When a student needs food or shelter for the holidays, where do they go? Since the dorms are closed, where can they stay? HomeBase is here to help!
HomeBase, a ministry of Baptist Children’s Homes of North Carolina, provides resources and support for all students. The ministry has a list of amenities such as food, housing, a clothing closet, free Wi-Fi, computers with printers, school supplies, showers, rides to appointments and a safe space for students to relax. HomeBase also has volunteers and interns to help with all services.
Director Jim Dean spoke with The Carolinian about the students who don’t have housing or support during the holiday and school breaks. The safe place is for independent students, whether that means they don’t have guardians, are emancipated or are on their own. HomeBase helps these students find places to stay or allows them to stay in the building. There is only one rule: the tenants must help around HomeBase.
Housing is a big issue
“When the breaks come, it turns to almost exclusively housing. Housing is a big need for students: the dorms close and there is no food service provided by the university so then what happens if you’re a student who doesn’t have a home to go to or parents that you can count on, what do you do? Where do you go?” Dean asked. In the past, students have come and stayed in either the building or in their cars but still using HomeBase during the day.
One major issue that the university and HomeBase are both experiencing is an increase of students who have nowhere to go for the holidays since the dorms must stay closed.
“As a matter of fact, we already have seven students that have come and we’re going to have them stay here over the break, which is really the max we can house…so now at this point, I’m turning them over to the Dean of Students, BaShaun Smith and seeing what he can work out,” explained Dean.
The only thing he can do is let the students come during the daytime. He has sent Smith seven more names and he predicts the university will see more students needing help during this break. In the summer, HomeBase started out with five students needing help but throughout the break, they housed over 35 students.
HomeBase, Smith, and three directors from Housing, Food Services, and other departments had a meeting to figure out the next steps for these students in need. “If I’m the answer to the university’s housing and we are already full, then we are in trouble… we are trying to work through it and work it out,” said Dean.

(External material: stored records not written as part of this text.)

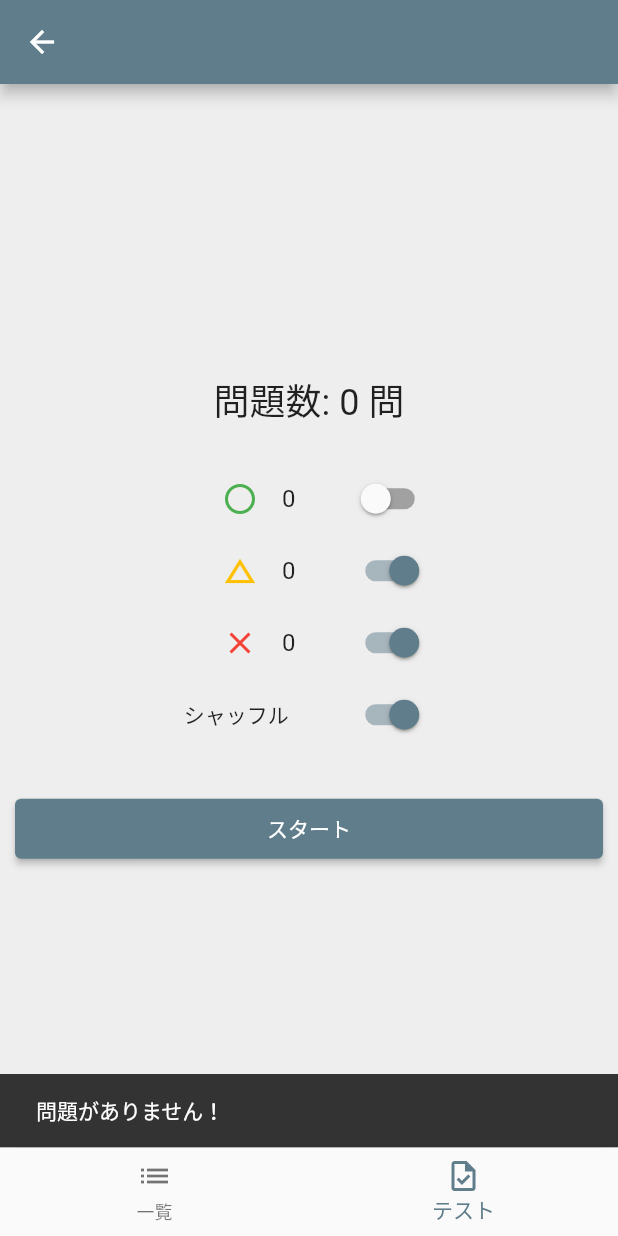
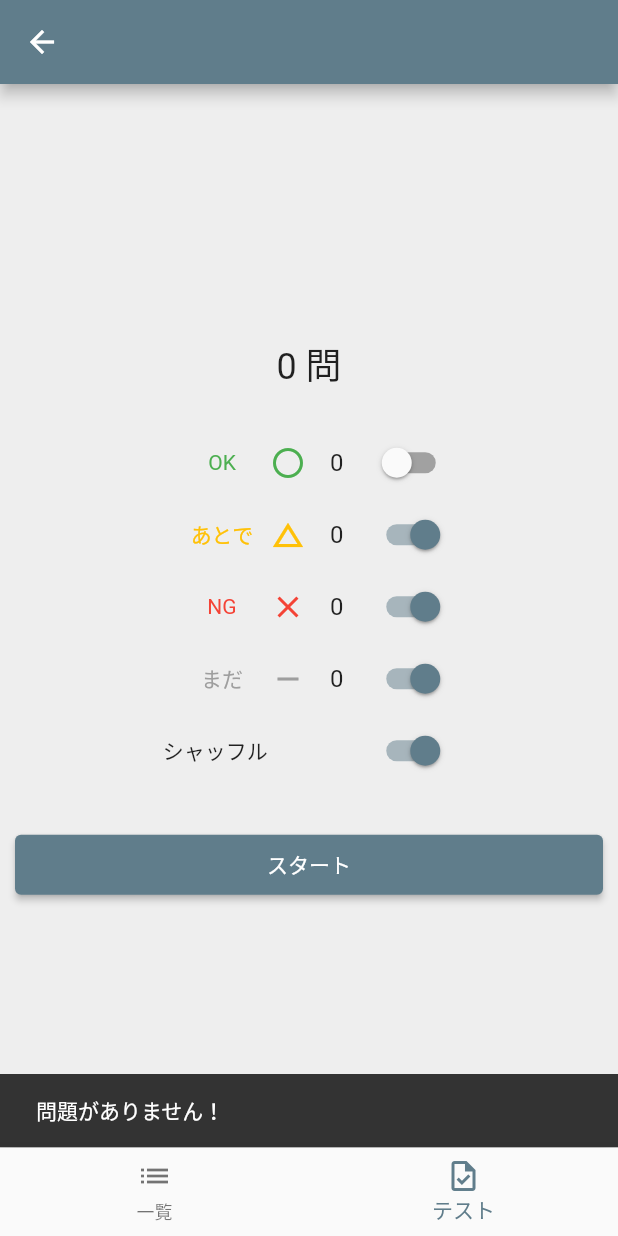
Before and after one commit to kou72/ai_flash_card, a Flutter app: the CardViewControl screen opened directly with empty values, item 2 of the bottom bar chosen, after a tap on "スタート", on a phone screen of 412 x 824 dp. Run offline on Flutter 3.47's test engine with Material 2 defaults, Android fonts, the phone set to English and light mode, and no system bars; our stand-ins replace cloud_firestore, drift, file_picker, firebase_analytics, firebase_core, hooks_riverpod; accounts and stored records are empty; generated files the repository leaves out were written again.

Commit message:
lib/test_setting_view.dart - _fixedWidthの値を100.0から128.0に変更 - _playNoneというbool型の変数を追加し、初期値をtrueに設定 - _itemAndSwitchという関数を追加し、引数として渡された2つのWidgetをRowで表示するように変更 - _statusCount関数内で表示するテキストを引数として受け取るように変更 - _noneCountという関数を追加し、CardStatus.noneのカードの数を表示するWidgetを返すように変更 - _noneSwitchという関数を追加し、_playNoneの値を切り替えるSwitchを返すように変更 - _selectCardsという関数を追加し、選択されたカードをリストとして返すように変更 - _cantTest関数内で表示するSnackBarの表示時間を1秒に変更

```diff
--- a/lib/test_setting_view.dart
+++ b/lib/test_setting_view.dart
@@ -16,10 +16,11 @@ class TestSettingView extends ConsumerStatefulWidget {
 
 class TestSettingViewState extends ConsumerState<TestSettingView> {
   List<FlashCard> _cards = [];
-  final double _fixedWidth = 100.0;
+  final double _fixedWidth = 128.0;
   bool _playCorrect = false;
   bool _playPending = true;
   bool _playIncorrect = true;
+  bool _playNone = true;
   bool _isShuffle = true;
 
   @override
@@ -46,38 +47,11 @@ class TestSettingViewState extends ConsumerState<TestSettingView> {
         children: [
           _questionCount(),
           const SizedBox(height: 24),
-          Row(
-            mainAxisSize: MainAxisSize.min,
-            children: [
-              _correctCount(),
-              const SizedBox(width: 8),
-              _correctSwitch()
-            ],
-          ),
-          Row(
-            mainAxisSize: MainAxisSize.min,
-            children: [
-              _pendingCount(),
-              const SizedBox(width: 8),
-              _pendingSwitch()
-            ],
-          ),
-          Row(
-            mainAxisSize: MainAxisSize.min,
-            children: [
-              _incorrectCount(),
-              const SizedBox(width: 8),
-              _incorrectSwitch()
-            ],
-          ),
-          Row(
-            mainAxisSize: MainAxisSize.min,
-            children: [
-              _shuffleText(),
-              const SizedBox(width: 8),
-              _shuffleSwitch()
-            ],
-          ),
+          _itemAndSwitch(_correctCount(), _correctSwitch()),
+          _itemAndSwitch(_pendingCount(), _pendingSwitch()),
+          _itemAndSwitch(_incorrectCount(), _incorrectSwitch()),
+          _itemAndSwitch(_noneCount(), _noneSwitch()),
+          _itemAndSwitch(_shuffleText(), _shuffleSwitch()),
           const SizedBox(height: 32),
           _startButton(),
         ],
@@ -85,31 +59,49 @@ class TestSettingViewState extends ConsumerState<TestSettingView> {
     );
   }
 
+  Widget _itemAndSwitch(Widget item, Widget sw) {
+    return Row(
+      mainAxisSize: MainAxisSize.min,
+      children: [item, const SizedBox(width: 8), sw],
+    );
+  }
+
   Widget _questionCount() {
     final count = _cards.length;
-    return Text("問題数: $count 問", style: const TextStyle(fontSize: 24));
+    return Text("$count 問", style: const TextStyle(fontSize: 24));
   }
 
   Widget _correctCount() {
     return _statusCount(
-        CardStatus.correct, Icons.circle_outlined, Colors.green);
+        CardStatus.correct, "OK", Icons.circle_outlined, Colors.green);
   }
 
   Widget _pendingCount() {
-    return _statusCount(CardStatus.pending, Icons.change_history, Colors.amber);
+    return _statusCount(
+        CardStatus.pending, "あとで", Icons.change_history, Colors.amber);
   }
 
   Widget _incorrectCount() {
-    return _statusCount(CardStatus.incorrect, Icons.close, Colors.red);
+    return _statusCount(CardStatus.incorrect, "NG", Icons.close, Colors.red);
   }
 
-  Widget _statusCount(CardStatus status, IconData icon, Color color) {
+  Widget _noneCount() {
+    return _statusCount(CardStatus.none, "まだ", Icons.remove, Colors.grey);
+  }
+
+  Widget _statusCount(
+      CardStatus status, String text, IconData icon, Color color) {
     final count = _cards.where((card) => card.status == status).length;
     return SizedBox(
       width: _fixedWidth,
       child: Row(
         mainAxisAlignment: MainAxisAlignment.center,
         children: [
+          Container(
+            alignment: Alignment.center,
+            width: 64,
+            child: Text(text, style: TextStyle(color: color)),
+          ),
           Icon(icon, color: color),
           const SizedBox(width: 16),
           Text(count.toString(), style: const TextStyle(fontSize: 16)),
@@ -139,6 +131,13 @@ class TestSettingViewState extends ConsumerState<TestSettingView> {
     );
   }
 
+  Widget _noneSwitch() {
+    return Switch(
+      value: _playNone,
+      onChanged: (value) => setState(() => _playNone = value),
+    );
+  }
+
   Widget _shuffleSwitch() {
     return Switch(
       value: _isShuffle,
@@ -159,26 +158,54 @@ class TestSettingViewState extends ConsumerState<TestSettingView> {
       width: 400,
       height: 40,
       child: ElevatedButton(
-        onPressed: _cards.isEmpty ? () => _cantTest() : () => _startTest(),
+        onPressed: () => _startTest(),
         child: const Text('スタート'),
       ),
     );
   }
 
   void _startTest() async {
+    List<FlashCard> playCards = _selectCards();
+    if (playCards.isEmpty) {
+      _cantTest();
+      return;
+    }
     await Navigator.push(
       context,
       MaterialPageRoute(
         builder: (context) =>
-            TestPlayView(deckName: widget.deckName, cards: _cards),
+            TestPlayView(deckName: widget.deckName, cards: playCards),
       ),
     );
     loadCards();
   }
 
+  List<FlashCard> _selectCards() {
+    List<FlashCard> cards = [];
+    if (_playCorrect) {
+      cards.addAll(_cards.where((card) => card.status == CardStatus.correct));
+    }
+    if (_playPending) {
+      cards.addAll(_cards.where((card) => card.status == CardStatus.pending));
+    }
+    if (_playIncorrect) {
+      cards.addAll(_cards.where((card) => card.status == CardStatus.incorrect));
+    }
+    if (_playNone) {
+      cards.addAll(_cards.where((card) => card.status == CardStatus.none));
+    }
+    if (_isShuffle) {
+      cards.shuffle();
+    } else {
+      cards.sort((a, b) => a.id.compareTo(b.id));
+    }
+    return cards;
+  }
+
   void _cantTest() {
     ScaffoldMessenger.of(context).showSnackBar(
-      const SnackBar(content: Text('問題がありません！')),
+      const SnackBar(
+          content: Text('問題がありません！'), duration: Duration(seconds: 1)),
     );
   }
 }
```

To all the students who need help, Dean stressed they should talk to him so he can get their information as spots may open up. He doesn’t want students to get into a dangerous situation because they didn’t reach out to him or Smith.
“We encourage any students who are experiencing a financial crisis to complete a student emergency fund request at dos.wcu.edu… We are currently working to collect data on how many students are experiencing homelessness. Without the correct data, we cannot decide on if there is a rise in students who are homeless during the breaks…as an institution we truly care about all our students. Communication is key, please have those students to reach out to myself at firstname.lastname@example.org. I will reach out to them to provide any assistance that is within my authority with assistance from campus partners,” said Smith in an email.
How can students help?
Dean has requested for donations to be food, toiletries and gift cards to give to students or be used for necessities around HomeBase.
There is always a need for volunteers to help clean or oversee the services they provide. “This semester, we have been seeing around 400 services provided every week. Last year was our busiest year ever and we are 75% higher in services this year than last year,” said Dean. He believes it is because of more awareness of the program and there are more students in need.
One thing Dean asks is for previous users of HomeBase services to bring a friend who may need help since it can be difficult for a student to ask for help, especially alone. It can also break the tension and spread awareness about this organization.
“Independent students are very resilient; they must be in order to face all the obstacles and go to school. School is hard enough,” he said. With the help of the program, HOMBASE had 13 students graduate last semester and around 25 graduating this semester.
HomeBase will be hosting themed meals during the break. To see upcoming events, check out HomeBase_wcu on Instagram. You can also contact them at HomeBasecollegeministries@gmail.com or by calling (828) 508-0035.
Another resource for food in the area is The Community Table, an organization that provides free food and pantry services in Sylva, regardless of need.